### PROBLEM DESCRIPTION
Print out the records in full, keeping each word unchanged.

INPUT FOR THIS TASK: Begin

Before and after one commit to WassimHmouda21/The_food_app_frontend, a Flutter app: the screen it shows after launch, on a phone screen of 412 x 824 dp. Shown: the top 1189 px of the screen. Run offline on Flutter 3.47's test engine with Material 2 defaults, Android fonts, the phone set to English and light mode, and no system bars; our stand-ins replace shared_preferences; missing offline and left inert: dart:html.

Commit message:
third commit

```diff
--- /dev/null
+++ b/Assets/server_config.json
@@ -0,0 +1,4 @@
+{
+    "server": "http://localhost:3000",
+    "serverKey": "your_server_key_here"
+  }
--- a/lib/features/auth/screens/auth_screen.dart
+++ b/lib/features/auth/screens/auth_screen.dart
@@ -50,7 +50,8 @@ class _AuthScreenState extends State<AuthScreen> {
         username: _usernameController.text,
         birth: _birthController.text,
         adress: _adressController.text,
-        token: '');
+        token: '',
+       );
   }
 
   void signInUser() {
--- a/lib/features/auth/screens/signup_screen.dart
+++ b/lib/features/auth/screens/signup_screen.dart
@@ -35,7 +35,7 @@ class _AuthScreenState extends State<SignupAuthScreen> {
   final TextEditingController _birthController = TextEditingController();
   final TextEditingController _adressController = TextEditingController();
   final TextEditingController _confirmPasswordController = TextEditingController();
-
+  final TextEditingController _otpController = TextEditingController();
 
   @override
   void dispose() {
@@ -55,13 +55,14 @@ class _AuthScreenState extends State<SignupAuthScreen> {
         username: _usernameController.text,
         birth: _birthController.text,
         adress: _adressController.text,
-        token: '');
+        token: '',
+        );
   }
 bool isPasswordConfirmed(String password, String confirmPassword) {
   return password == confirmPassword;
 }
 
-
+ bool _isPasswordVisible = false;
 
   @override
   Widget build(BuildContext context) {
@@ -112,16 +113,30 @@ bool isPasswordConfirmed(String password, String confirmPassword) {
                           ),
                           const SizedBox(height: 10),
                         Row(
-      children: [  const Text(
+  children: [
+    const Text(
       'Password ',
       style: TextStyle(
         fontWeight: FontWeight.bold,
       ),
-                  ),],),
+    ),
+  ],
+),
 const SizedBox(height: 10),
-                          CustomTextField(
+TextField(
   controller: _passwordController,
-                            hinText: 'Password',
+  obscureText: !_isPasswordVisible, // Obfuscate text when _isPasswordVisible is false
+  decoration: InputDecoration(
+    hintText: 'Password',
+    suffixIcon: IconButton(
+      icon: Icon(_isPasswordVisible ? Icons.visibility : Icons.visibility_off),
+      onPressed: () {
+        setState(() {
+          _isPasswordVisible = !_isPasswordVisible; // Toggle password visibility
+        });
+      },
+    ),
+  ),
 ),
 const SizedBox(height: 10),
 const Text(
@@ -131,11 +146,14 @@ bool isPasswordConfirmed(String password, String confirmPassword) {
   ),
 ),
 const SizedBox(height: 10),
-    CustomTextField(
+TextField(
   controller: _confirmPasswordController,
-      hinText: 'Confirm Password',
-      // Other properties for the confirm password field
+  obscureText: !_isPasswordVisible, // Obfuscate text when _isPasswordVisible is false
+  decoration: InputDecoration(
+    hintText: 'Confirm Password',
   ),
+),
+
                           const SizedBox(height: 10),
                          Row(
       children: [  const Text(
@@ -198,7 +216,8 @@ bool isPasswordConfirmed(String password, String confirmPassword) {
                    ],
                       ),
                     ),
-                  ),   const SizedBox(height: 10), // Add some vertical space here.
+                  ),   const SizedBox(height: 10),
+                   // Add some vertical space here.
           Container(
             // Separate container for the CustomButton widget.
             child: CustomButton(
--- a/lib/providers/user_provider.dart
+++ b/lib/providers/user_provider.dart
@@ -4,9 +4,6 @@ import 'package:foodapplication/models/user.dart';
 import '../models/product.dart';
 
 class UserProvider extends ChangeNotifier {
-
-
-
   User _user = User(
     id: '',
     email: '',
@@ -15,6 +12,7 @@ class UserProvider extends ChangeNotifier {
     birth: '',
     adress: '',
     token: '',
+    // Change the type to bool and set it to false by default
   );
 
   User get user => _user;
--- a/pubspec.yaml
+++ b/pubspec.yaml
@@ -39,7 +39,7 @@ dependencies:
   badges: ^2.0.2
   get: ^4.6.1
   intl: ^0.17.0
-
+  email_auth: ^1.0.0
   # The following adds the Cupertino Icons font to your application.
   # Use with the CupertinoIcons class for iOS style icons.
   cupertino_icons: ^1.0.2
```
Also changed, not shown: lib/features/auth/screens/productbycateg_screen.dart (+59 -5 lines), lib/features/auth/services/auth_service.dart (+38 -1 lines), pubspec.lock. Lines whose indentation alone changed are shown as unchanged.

INPUT FOR THIS TASK: End

### COMPLETED EXERCISE
Before and after one commit to WassimHmouda21/The_food_app_frontend, a Flutter app: the screen it shows after launch, on a phone screen of 412 x 824 dp. Shown: the top 1189 px of the screen. Run offline on Flutter 3.47's test engine with Material 2 defaults, Android fonts, the phone set to English and light mode, and no system bars; our stand-ins replace shared_preferences; missing offline and left inert: dart:html.

Commit message:
third commit

```diff
--- /dev/null
+++ b/Assets/server_config.json
@@ -0,0 +1,4 @@
+{
+    "server": "http://localhost:3000",
+    "serverKey": "your_server_key_here"
+  }
--- a/lib/features/auth/screens/auth_screen.dart
+++ b/lib/features/auth/screens/auth_screen.dart
@@ -50,7 +50,8 @@ class _AuthScreenState extends State<AuthScreen> {
         username: _usernameController.text,
         birth: _birthController.text,
         adress: _adressController.text,
-        token: '');
+        token: '',
+       );
   }
 
   void signInUser() {
--- a/lib/features/auth/screens/signup_screen.dart
+++ b/lib/features/auth/screens/signup_screen.dart
@@ -35,7 +35,7 @@ class _AuthScreenState extends State<SignupAuthScreen> {
   final TextEditingController _birthController = TextEditingController();
   final TextEditingController _adressController = TextEditingController();
   final TextEditingController _confirmPasswordController = TextEditingController();
-
+  final TextEditingController _otpController = TextEditingController();
 
   @override
   void dispose() {
@@ -55,13 +55,14 @@ class _AuthScreenState extends State<SignupAuthScreen> {
         username: _usernameController.text,
         birth: _birthController.text,
         adress: _adressController.text,
-        token: '');
+        token: '',
+        );
   }
 bool isPasswordConfirmed(String password, String confirmPassword) {
   return password == confirmPassword;
 }
 
-
+ bool _isPasswordVisible = false;
 
   @override
   Widget build(BuildContext context) {
@@ -112,16 +113,30 @@ bool isPasswordConfirmed(String password, String confirmPassword) {
                           ),
                           const SizedBox(height: 10),
                         Row(
-      children: [  const Text(
+  children: [
+    const Text(
       'Password ',
       style: TextStyle(
         fontWeight: FontWeight.bold,
       ),
-                  ),],),
+    ),
+  ],
+),
 const SizedBox(height: 10),
-                          CustomTextField(
+TextField(
   controller: _passwordController,
-                            hinText: 'Password',
+  obscureText: !_isPasswordVisible, // Obfuscate text when _isPasswordVisible is false
+  decoration: InputDecoration(
+    hintText: 'Password',
+    suffixIcon: IconButton(
+      icon: Icon(_isPasswordVisible ? Icons.visibility : Icons.visibility_off),
+      onPressed: () {
+        setState(() {
+          _isPasswordVisible = !_isPasswordVisible; // Toggle password visibility
+        });
+      },
+    ),
+  ),
 ),
 const SizedBox(height: 10),
 const Text(
@@ -131,11 +146,14 @@ bool isPasswordConfirmed(String password, String confirmPassword) {
   ),
 ),
 const SizedBox(height: 10),
-    CustomTextField(
+TextField(
   controller: _confirmPasswordController,
-      hinText: 'Confirm Password',
-      // Other properties for the confirm password field
+  obscureText: !_isPasswordVisible, // Obfuscate text when _isPasswordVisible is false
+  decoration: InputDecoration(
+    hintText: 'Confirm Password',
   ),
+),
+
                           const SizedBox(height: 10),
                          Row(
       children: [  const Text(
@@ -198,7 +216,8 @@ bool isPasswordConfirmed(String password, String confirmPassword) {
                    ],
                       ),
                     ),
-                  ),   const SizedBox(height: 10), // Add some vertical space here.
+                  ),   const SizedBox(height: 10),
+                   // Add some vertical space here.
           Container(
             // Separate container for the CustomButton widget.
             child: CustomButton(
--- a/lib/providers/user_provider.dart
+++ b/lib/providers/user_provider.dart
@@ -4,9 +4,6 @@ import 'package:foodapplication/models/user.dart';
 import '../models/product.dart';
 
 class UserProvider extends ChangeNotifier {
-
-
-
   User _user = User(
     id: '',
     email: '',
@@ -15,6 +12,7 @@ class UserProvider extends ChangeNotifier {
     birth: '',
     adress: '',
     token: '',
+    // Change the type to bool and set it to false by default
   );
 
   User get user => _user;
--- a/pubspec.yaml
+++ b/pubspec.yaml
@@ -39,7 +39,7 @@ dependencies:
   badges: ^2.0.2
   get: ^4.6.1
   intl: ^0.17.0
-
+  email_auth: ^1.0.0
   # The following adds the Cupertino Icons font to your application.
   # Use with the CupertinoIcons class for iOS style icons.
   cupertino_icons: ^1.0.2
```
Also changed, not shown: lib/features/auth/screens/productbycateg_screen.dart (+59 -5 lines), lib/features/auth/services/auth_service.dart (+38 -1 lines), pubspec.lock. Lines whose indentation alone changed are shown as unchanged.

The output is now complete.